We will be investigating whether it's possible to establish the green manure, yellow trefoil, by sowing it much earlier, underneath climbing French beans. We will try sowing it on three different dates and see if it grows slowly underneath the crop. Once the beans are finished, they are removed and the winter green manure crop should already be established and ready to go in the autumn.

  • We will provide: French bean and yellow trefoil seed
  • You need: 4 x 0.5m2 plots and canes for the beans to climb
  • Time required: 15 minutes a week, from April until October

Submit your results for this experiment here

Experiment 2 - Alternatives to plastic mulches

The benefits of using mulches are numerous. They conserve water and reduce the amount of weeding required. Until recently, many of these mulches were made out of plastic, which can be difficult to recycle and may leave small particles in the soil.

We would like to test some biodegradable alternatives - examining their effectiveness as a mulch and how well they degrade. This trial is being carried out in conjunction with the Organic Plus project at Coventry University's Centre for Agroecology, Water and Resilience, which aims to find out alternatives to contentious inputs, such as plastics, within organic horticulture.

Using the mulches on onion crops grown in a garden setting, we will examine factors such as weed growth, water use and crop yield.
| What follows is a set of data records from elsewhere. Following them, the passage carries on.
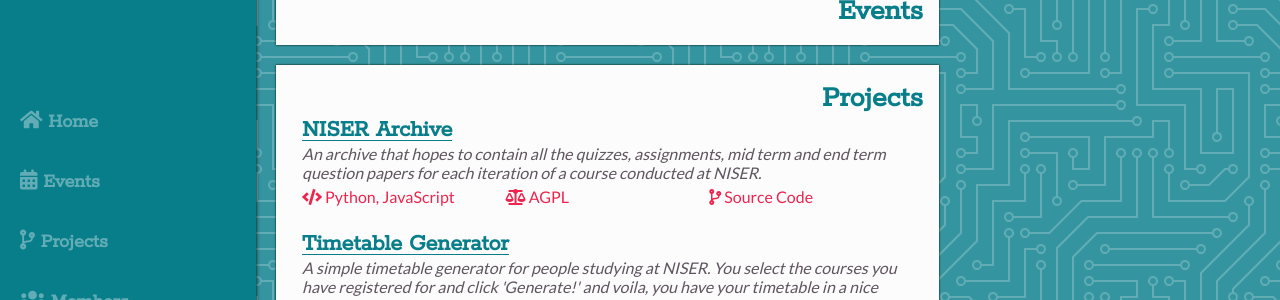
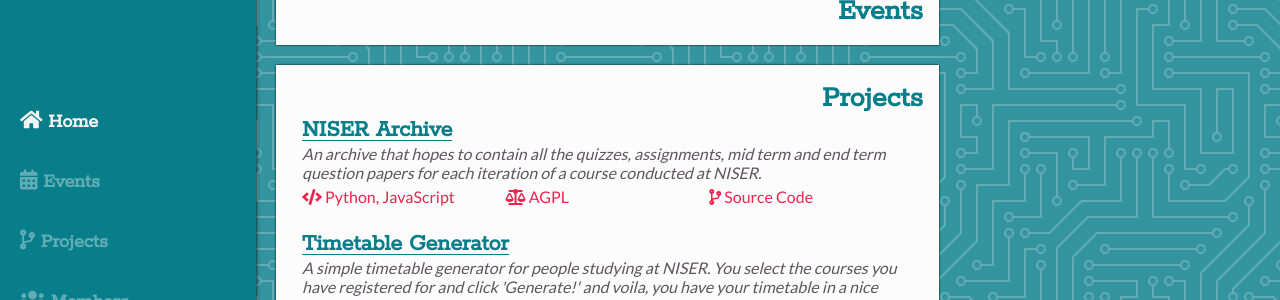
Before and after one commit to sdgniser/sdgniser.github.io, a Jekyll site: the page built from index.html, in a window 1280 px wide. Shown: the part 168-468 px from the top of the page. Built offline with Jekyll 4.4.1, drawn with Linux system fonts in a browser that asks for light colours; nearby versions of some CDN libraries.

Commit message:
navbar links are highlighted as expected, kind of

```diff
--- a/_includes/navigation.html
+++ b/_includes/navigation.html
@@ -9,8 +9,8 @@
     <ul>
       {% for item in site.data.navigation %}
       <li>
-        <a href="{{ item.link }}">
-          <span id="{{ item.name }}" {% if page.url == item.link %} class="on" {% endif %}>
+        <a href="{{ item.link }}" class="navlink">
+          <span id="{{ item.name }}">
             <i class="{{ item.icon }}"></i>
             <span class="sidebar-text">{{ item.name }}</span>
           </span>
--- a/assets/scripts/main.js
+++ b/assets/scripts/main.js
@@ -1,6 +1,5 @@
-$("document").ready(function() {
-	$("#navBar li>a").on("click", function (e) {
-		$("#navBar li span.on").attr("class", "off");
-		this.children[0].setAttribute("class", "on");
-	});
-});
+// Highlight navbar links when clicked
+$('.navlink').click(function(e) {
+	$('nav > ul > li').children().removeClass('on');
+	$(this).addClass('on');
+})
--- a/assets/styles/main.css
+++ b/assets/styles/main.css
@@ -108,8 +108,7 @@
 }
 
 nav a:link,
-nav a:visited,
-nav a.off {
+nav a:visited {
   color: var(--primary-0);
 }
 
@@ -118,7 +117,7 @@
   color: var(--text-light-0);
 }
 
-nav .on {
+nav a.on {
   color: var(--text-light-0);
 }
 
--- a/blog.html
+++ b/blog.html
@@ -30,3 +30,9 @@
   </section>
 </a>
 {% endfor %}
+
+<!-- Hacky -->
+  <script>
+    document.querySelector('nav ul li:last-child a').classList.add('on');
+  </script>
+<!-- Seriously, find a better way -->
--- a/index.html
+++ b/index.html
@@ -16,3 +16,9 @@
 <section id="members">
   {% include members.html %}
 </section>
+
+<!-- Hacky -->
+  <script>
+    document.querySelector('nav ul li:first-child a').classList.add('on');
+  </script>
+<!-- Seriously, find a better way -->
```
We will also investigate how long it takes for the mulch to break down.

  • We will provide: onion sets and mulches
  • You will need: up to 5 x 0.5m2 plots
  • Time required: 15 minutes a week from April until August then final assessment in Spring 2021

Submit your results for this experiment here

Experiment 3 - Can mesh netting reduce potato blight?

Fine grade mesh netting is an invaluable tool in organic growing, particularly for protection against insect pests and birds. Although it is made out of plastic, when it is well maintained it can last for over 10 years, so it can be considered a sustainable alternative to using insecticides.

In 2011, Dr. Charles Merfield, Head of the Future Farming Centre in New Zealand, discovered an unexpected benefit whilst testing mesh as a method of pest protection against the tomato potato psyllid. Not only did the mesh protect against the pest, but the potatoes under the mesh had much lower levels of blight infection in the leaves. The same effect was observed in subsequent years, making it unlikely that this was a one-off result.

However, there remain a lot of unanswered questions, such as exactly why it works (ultraviolet light levels are thought to play a role), and whether it is effective at controlling all types of blight. In New Zealand both early blight (Alternaria solani) and late blight (Phytopthora infestans) are common, whereas in the cooler damper climate of the UK, late blight is much more prevalent.

Currently we are unsure how effective the mesh is against the UK late blight, so will investigate this further by comparing the yields and levels of blight infestation in covered and uncovered crops.

Submit your results for this experiment here

Experiment 4 - A national view of pests and diseases in gardens and allotments

Garden Organic has an extensive membership base of organic vegetable growers around the UK. We would like to ask our members to provide us with a national picture of the key pests and diseases causing losses in vegetable crops grown in gardens and allotments. We plan to run this survey every year, allowing us to examine trends over time and provide alerts to new incidences of diseases.

  • We will provide: recording and identification sheets
  • You will need: a garden or allotment to observe
  • Time required: 30 minutes to fill out the questionnaire

Submit your results for this experiment here